Speed Cameras Revisited

An update of recent trends in speed enforcement

Speed cameras are now painted in high-visibility colours, but there are far more of them.

In 2000 I wrote a piece about speed camera policy entitled A Nice Little Earner? One the main points was to question the widely-held view that speed cameras raised large sums of money for the authorities, although it also addressed other issues of siting and visibility. Since then, a large number of changes have happened to speed camera policy. Rather than attempt to rewrite the page I felt it better to leave it as it was, and produce a separate update here.


The most obvious change that has occurred is that virtually all speed cameras are now painted in high-visibility colours. As I said before, when cameras were painted grey, they were inconspicuous rather than hidden, and even the ones concealed behind signs and bushes could be spotted from the other direction. This meant that locals tended to know exactly where they were and they only posed a risk to outsiders using the road. However, the fact that many speed cameras were hard to spot was hugely destructive of public trust in the system, as when a camera is placed behind a sign it sends out a clear message that the objective is entrapment rather than deterrence. Therefore the decision was taken to bring the cameras out into the open and paint them in bright colours. This, I feel sure, was done somewhat reluctantly by government, and was primarily seen as a confidence-building measure rather than something that in itself would enhance safety.

The result is that fixed cameras now pose much less of a risk to the licence of the observant driver. Combined with the widespread availability of GPS-based speed camera location systems (which were only just being introduced in 2000) the threat from fixed cameras has largely been defused. This is not to say that watching out for cameras rather than genuine hazards makes the roads safer – of course it doesn’t – but someone would have to be exceptionally unlucky or unobservant to end up with a totting-up ban purely from fixed cameras.

Camera Numbers

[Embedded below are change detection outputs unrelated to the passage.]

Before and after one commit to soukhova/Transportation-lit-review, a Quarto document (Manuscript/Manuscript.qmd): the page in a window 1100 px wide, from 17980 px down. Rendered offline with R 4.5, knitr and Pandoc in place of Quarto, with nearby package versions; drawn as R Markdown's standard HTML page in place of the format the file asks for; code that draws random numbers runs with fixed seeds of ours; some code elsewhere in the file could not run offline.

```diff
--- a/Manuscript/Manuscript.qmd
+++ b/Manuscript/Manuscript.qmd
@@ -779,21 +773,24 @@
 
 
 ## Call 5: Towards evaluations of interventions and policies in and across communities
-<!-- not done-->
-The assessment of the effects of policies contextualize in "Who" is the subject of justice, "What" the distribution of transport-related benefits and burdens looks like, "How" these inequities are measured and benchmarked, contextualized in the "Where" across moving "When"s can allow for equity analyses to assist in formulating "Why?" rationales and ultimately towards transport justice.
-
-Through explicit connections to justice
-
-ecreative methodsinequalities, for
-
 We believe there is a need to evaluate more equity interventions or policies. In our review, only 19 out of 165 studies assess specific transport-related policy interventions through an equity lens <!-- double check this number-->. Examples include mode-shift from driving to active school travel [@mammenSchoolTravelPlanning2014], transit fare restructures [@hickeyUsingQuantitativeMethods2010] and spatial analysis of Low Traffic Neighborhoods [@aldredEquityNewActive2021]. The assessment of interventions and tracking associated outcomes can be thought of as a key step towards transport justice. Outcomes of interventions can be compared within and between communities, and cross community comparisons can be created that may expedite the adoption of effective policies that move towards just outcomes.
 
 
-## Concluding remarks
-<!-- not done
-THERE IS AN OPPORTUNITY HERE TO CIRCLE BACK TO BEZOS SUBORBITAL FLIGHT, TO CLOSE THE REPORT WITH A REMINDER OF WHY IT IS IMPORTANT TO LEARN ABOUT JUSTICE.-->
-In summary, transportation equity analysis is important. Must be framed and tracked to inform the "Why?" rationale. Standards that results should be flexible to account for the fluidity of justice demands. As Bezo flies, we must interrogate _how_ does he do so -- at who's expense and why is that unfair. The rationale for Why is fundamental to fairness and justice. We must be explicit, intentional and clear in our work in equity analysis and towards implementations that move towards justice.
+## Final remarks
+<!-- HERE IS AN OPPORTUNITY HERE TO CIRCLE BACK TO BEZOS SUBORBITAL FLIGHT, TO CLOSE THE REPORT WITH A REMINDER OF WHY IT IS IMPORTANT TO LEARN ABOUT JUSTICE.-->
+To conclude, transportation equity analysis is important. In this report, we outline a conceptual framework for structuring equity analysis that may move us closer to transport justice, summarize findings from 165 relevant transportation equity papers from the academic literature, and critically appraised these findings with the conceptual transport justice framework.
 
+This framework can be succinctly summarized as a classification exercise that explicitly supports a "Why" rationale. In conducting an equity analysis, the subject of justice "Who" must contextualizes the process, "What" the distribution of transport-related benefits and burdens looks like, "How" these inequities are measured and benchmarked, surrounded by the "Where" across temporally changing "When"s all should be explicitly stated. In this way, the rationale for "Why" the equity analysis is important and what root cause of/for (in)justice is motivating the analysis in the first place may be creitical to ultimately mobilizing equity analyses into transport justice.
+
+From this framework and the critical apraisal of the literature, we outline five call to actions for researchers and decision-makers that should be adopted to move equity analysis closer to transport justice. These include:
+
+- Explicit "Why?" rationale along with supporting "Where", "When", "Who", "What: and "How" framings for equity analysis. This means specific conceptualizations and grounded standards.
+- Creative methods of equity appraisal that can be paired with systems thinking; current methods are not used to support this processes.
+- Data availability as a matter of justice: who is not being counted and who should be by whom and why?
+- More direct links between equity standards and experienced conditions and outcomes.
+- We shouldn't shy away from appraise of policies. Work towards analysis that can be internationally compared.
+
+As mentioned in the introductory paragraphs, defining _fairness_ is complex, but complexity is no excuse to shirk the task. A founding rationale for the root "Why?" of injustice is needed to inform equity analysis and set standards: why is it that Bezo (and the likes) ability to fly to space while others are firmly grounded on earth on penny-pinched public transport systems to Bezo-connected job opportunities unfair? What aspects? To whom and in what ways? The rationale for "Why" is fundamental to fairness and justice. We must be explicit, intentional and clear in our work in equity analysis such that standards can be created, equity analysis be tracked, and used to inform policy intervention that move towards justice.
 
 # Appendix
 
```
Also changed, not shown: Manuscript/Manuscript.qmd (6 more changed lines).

The cameras may have been made more visible, but there are far more of them than there were in 2000, and they are enforcing ever more inappropriate speed limits. It is very difficult to obtain accurate figures for the total number of cameras, but as a rough estimate their numbers have more than doubled from less than 2000, to nearly 5000 now. In 2002, my local area of Stockport installed about 15 new cameras, where previously there were only three. Their numbers have greatly increased in Cheshire, where they were very sparse, and they have appeared for the first time in the High Peak district of Derbyshire. The story is much the same all over the country – a look at the maps of the Midlands on www.speedcam.co.uk shows them thickly covered with black dots representing Gatsos, many of which have appeared in the past four or five years.

At the same time, there has been an epidemic of reduced speed limits, many of which in my local area are listed on my Speed Limit Reductions page. All too often, cameras are introduced at the same time, or shortly after the limit being slashed – prime examples being the A666 St Peter’s Way in Bolton and the A34 Handforth bypass in Stockport, both of which are high-quality, pedestrian-free dual carriageways where the limit was cut from the National Speed Limit (70 mph) to a mere 50 mph.


Back in 2000, when speed cameras were controlled by the police, it was fair to say that they were not a significant source of revenue for the authorities, and they couldn’t really be branded as “revenue-earners”. However, all this has changed with the roll-out of the “Safety Camera Partnerships”, which back then were only at the trial stage. Now there are only a small handful of police force areas that have not created their own partnership. The key point about these bodies is that the operation of the cameras, and all their overhead expenditure, is funded from the fine revenue from camera prosecutions, not from general taxation.

In terms of the totality of tax revenue this income is still only a relatively small figure, but, even so, 3 million convictions at £60 each produces a sum not to be sneezed at. And the key feature of this system is that it effectively provides an incentive to the partnerships to maximise their revenue, so it will pay for expanded payroll and comfortable new offices. The result is that their objective becomes to increase the number of prosecutions rather than overall improving safety. This is an absolutely invidious system that is the single biggest aspect of speed camera policy that is in need of reform. It is quite unacceptable that those enforcing the law may profit from the way they carry out that enforcement.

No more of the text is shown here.